In the wake of events such as the Post Office scandal, the collapse of Axiom Ince and the and the use of abusive litigation tactics, such as SLAPPs, it has never been more important for regulators to be able to demonstrate that they are able and ready to act decisively in the public interest.

The LSB will continue to hold regulators to account for their performance.”

Responding to the Legal Services Board’s (LSB) Regulatory Performance Assessment report, President of the Law Society of England and Wales, Nick Emmerson, commented:

“Having confidence in our regulator is important for the rule of law. Both the legal profession and the public need to be assured that legal regulation is robust for the judicial system to operate effectively.
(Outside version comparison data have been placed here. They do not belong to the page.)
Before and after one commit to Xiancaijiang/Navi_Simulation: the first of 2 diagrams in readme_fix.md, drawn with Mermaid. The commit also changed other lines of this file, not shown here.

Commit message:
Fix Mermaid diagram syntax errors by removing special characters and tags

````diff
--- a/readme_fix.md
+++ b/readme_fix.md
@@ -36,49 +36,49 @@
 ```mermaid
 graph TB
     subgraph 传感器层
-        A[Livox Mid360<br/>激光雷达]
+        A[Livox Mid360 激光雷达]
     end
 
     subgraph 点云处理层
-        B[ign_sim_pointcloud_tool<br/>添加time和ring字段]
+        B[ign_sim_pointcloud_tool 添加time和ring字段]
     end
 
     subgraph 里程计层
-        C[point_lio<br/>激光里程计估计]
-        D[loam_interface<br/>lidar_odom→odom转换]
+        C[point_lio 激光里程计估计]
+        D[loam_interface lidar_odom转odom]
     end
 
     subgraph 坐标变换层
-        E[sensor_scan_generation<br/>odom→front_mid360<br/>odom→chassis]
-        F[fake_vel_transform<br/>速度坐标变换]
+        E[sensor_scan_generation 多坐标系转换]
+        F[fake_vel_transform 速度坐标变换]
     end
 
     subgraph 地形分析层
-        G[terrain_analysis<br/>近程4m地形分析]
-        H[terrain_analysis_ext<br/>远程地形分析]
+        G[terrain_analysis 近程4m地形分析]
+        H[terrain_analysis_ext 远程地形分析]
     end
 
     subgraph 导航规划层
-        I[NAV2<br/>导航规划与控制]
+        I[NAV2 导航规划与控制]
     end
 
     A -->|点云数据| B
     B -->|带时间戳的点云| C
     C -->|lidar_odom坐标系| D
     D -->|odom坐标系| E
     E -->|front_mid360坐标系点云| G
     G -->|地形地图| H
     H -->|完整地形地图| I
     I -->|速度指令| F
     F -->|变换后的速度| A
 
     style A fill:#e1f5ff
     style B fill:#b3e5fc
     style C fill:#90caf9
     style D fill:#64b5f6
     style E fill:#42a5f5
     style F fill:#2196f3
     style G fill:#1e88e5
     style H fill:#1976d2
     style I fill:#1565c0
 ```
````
It is therefore good to see the progress the Solicitors Regulation Authority (SRA) has made as it continues to maintain its ‘sufficient’ assessment rating.

In May the SRA took over the management of the Solicitors Indemnity Fund, demonstrating a commitment to maintaining high professional standards and long-term consumer protections.

While the report shows progress being made, it does also recognise that the SRA’s intervention in Axiom Ince and the LSB’s subsequent review into the regulator’s actions leading up to it, have not been accounted for as part of the assessment.

If the LSB’s review were to identify any failings by the SRA before the intervention, it would be appropriate for the ratings given to the SRA to be reviewed.”

Commenting on the CILEx Regulation performance, Nick Emmerson added:

“The LSB notes improvements in the performance of CILEx Regulation Ltd (CRL) and gives it a rating no lower than a number of other regulators it oversees including the Bar Standards Board.

We continue to believe that CRL is the best entity to provide the specialist regulation needed for CILEX members.”

You can read the regulatory performance assessment report here.

 

 

Rebecca Morgan, Editor